■ MATERIALS PROVIDED:

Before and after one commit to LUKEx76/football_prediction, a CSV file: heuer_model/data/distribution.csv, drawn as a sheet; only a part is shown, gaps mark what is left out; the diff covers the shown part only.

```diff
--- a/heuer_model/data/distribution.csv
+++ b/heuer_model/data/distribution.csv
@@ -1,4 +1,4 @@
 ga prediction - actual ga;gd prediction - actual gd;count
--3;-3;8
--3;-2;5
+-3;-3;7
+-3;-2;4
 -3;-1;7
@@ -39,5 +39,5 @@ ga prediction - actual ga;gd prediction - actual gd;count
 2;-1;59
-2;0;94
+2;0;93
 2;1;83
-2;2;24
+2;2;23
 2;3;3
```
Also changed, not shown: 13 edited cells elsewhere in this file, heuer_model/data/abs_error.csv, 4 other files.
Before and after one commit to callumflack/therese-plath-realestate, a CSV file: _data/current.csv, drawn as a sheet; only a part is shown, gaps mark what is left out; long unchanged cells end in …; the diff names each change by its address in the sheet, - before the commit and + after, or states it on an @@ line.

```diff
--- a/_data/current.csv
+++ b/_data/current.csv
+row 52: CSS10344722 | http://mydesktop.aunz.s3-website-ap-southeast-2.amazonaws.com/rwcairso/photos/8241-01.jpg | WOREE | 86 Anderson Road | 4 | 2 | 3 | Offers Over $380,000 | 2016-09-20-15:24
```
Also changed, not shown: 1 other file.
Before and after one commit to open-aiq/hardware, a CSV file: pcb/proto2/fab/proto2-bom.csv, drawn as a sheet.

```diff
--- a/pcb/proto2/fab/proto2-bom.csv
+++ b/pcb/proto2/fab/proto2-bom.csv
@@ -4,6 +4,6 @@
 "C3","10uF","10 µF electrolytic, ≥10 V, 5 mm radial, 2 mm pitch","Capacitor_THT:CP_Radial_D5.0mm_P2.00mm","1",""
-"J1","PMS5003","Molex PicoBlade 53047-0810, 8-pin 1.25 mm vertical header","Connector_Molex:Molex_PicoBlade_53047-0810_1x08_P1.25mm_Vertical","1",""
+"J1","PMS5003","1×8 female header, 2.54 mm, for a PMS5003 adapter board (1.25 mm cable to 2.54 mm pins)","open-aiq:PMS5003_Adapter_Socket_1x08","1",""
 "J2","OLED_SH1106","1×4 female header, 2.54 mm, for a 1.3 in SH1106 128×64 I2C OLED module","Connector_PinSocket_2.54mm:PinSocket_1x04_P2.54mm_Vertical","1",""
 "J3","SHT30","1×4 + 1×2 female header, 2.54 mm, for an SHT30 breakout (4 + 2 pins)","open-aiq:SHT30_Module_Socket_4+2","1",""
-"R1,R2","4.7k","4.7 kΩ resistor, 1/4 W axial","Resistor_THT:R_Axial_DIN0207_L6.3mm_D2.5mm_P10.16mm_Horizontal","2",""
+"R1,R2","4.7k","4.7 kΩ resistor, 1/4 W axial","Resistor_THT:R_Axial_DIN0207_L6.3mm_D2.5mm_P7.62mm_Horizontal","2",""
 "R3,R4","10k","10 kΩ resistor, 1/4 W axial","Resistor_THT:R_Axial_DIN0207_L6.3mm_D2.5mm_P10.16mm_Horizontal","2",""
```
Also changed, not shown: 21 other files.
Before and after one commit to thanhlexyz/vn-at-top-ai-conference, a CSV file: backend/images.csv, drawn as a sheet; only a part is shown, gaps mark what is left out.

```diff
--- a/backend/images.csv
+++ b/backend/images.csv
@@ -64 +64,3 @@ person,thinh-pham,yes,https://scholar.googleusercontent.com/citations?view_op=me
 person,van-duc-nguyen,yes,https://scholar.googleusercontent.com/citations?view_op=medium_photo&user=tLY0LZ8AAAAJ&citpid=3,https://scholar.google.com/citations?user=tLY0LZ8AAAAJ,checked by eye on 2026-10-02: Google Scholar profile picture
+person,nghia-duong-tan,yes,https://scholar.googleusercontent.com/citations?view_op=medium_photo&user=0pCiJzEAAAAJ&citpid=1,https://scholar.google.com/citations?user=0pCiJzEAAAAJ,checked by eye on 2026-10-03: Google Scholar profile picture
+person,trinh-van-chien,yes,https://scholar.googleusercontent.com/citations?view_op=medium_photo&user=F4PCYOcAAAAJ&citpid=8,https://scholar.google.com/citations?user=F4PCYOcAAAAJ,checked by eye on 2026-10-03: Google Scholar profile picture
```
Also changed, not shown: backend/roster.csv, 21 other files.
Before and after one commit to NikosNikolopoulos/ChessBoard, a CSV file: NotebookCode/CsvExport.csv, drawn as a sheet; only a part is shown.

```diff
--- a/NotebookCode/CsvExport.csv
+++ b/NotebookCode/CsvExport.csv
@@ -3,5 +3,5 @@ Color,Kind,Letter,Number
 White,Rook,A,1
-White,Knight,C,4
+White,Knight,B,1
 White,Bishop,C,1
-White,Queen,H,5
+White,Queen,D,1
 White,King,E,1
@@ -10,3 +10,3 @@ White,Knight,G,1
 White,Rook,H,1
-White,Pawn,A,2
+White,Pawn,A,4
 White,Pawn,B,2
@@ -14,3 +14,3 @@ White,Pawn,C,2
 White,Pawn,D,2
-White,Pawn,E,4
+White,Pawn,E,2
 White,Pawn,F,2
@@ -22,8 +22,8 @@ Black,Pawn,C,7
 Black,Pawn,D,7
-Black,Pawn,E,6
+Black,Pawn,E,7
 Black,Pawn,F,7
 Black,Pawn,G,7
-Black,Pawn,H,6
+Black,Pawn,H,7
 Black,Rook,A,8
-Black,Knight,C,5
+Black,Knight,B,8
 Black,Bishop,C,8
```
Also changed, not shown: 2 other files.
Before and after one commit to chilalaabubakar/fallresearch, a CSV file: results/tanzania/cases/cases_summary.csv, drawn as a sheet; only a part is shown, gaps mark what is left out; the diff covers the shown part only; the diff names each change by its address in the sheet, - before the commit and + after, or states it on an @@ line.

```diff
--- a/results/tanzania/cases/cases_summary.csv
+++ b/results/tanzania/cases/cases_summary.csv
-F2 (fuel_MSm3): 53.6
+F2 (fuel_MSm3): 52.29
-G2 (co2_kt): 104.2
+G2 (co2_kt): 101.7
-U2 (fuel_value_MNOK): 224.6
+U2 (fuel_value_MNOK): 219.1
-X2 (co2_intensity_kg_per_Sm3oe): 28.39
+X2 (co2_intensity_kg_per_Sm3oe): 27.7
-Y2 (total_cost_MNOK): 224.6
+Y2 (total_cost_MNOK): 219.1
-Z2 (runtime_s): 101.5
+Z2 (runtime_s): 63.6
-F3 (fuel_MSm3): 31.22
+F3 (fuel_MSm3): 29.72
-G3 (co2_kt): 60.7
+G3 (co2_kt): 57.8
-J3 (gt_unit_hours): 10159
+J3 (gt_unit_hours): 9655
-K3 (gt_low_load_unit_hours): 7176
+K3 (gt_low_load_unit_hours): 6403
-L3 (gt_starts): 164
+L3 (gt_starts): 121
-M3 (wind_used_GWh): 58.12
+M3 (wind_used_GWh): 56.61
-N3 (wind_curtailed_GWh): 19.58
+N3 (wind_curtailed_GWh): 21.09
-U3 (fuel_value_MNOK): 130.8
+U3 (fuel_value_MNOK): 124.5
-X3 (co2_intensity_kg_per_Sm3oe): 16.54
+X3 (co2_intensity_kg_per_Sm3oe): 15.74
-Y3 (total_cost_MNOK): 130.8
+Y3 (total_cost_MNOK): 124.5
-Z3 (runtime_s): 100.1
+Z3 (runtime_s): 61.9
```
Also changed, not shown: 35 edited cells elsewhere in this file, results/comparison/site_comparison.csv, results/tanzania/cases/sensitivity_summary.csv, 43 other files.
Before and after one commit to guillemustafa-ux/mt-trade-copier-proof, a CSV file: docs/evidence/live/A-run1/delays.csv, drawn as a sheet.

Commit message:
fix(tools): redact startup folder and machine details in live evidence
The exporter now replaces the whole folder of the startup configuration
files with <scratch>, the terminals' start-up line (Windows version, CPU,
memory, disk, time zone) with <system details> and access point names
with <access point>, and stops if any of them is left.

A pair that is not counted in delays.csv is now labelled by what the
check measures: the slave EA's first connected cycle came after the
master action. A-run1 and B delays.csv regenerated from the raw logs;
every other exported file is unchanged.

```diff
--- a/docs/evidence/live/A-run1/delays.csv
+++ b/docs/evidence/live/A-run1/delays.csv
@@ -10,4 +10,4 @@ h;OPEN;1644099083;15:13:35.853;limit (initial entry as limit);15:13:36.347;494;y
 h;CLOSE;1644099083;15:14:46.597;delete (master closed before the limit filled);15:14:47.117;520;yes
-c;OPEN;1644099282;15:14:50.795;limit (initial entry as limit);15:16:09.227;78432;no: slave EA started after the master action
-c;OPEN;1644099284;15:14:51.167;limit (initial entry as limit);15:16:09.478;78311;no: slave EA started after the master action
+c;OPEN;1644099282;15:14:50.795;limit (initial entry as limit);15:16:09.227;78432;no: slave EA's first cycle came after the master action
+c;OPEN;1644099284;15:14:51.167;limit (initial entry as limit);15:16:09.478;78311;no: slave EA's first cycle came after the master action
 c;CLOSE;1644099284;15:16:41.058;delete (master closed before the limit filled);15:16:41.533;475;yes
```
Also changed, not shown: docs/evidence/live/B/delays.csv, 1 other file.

■ WHAT YOU NEED TO DO:
Exactly how many lines of the data include the word "limit"? Reply with that number only.

■ RESPONSE BOX:
7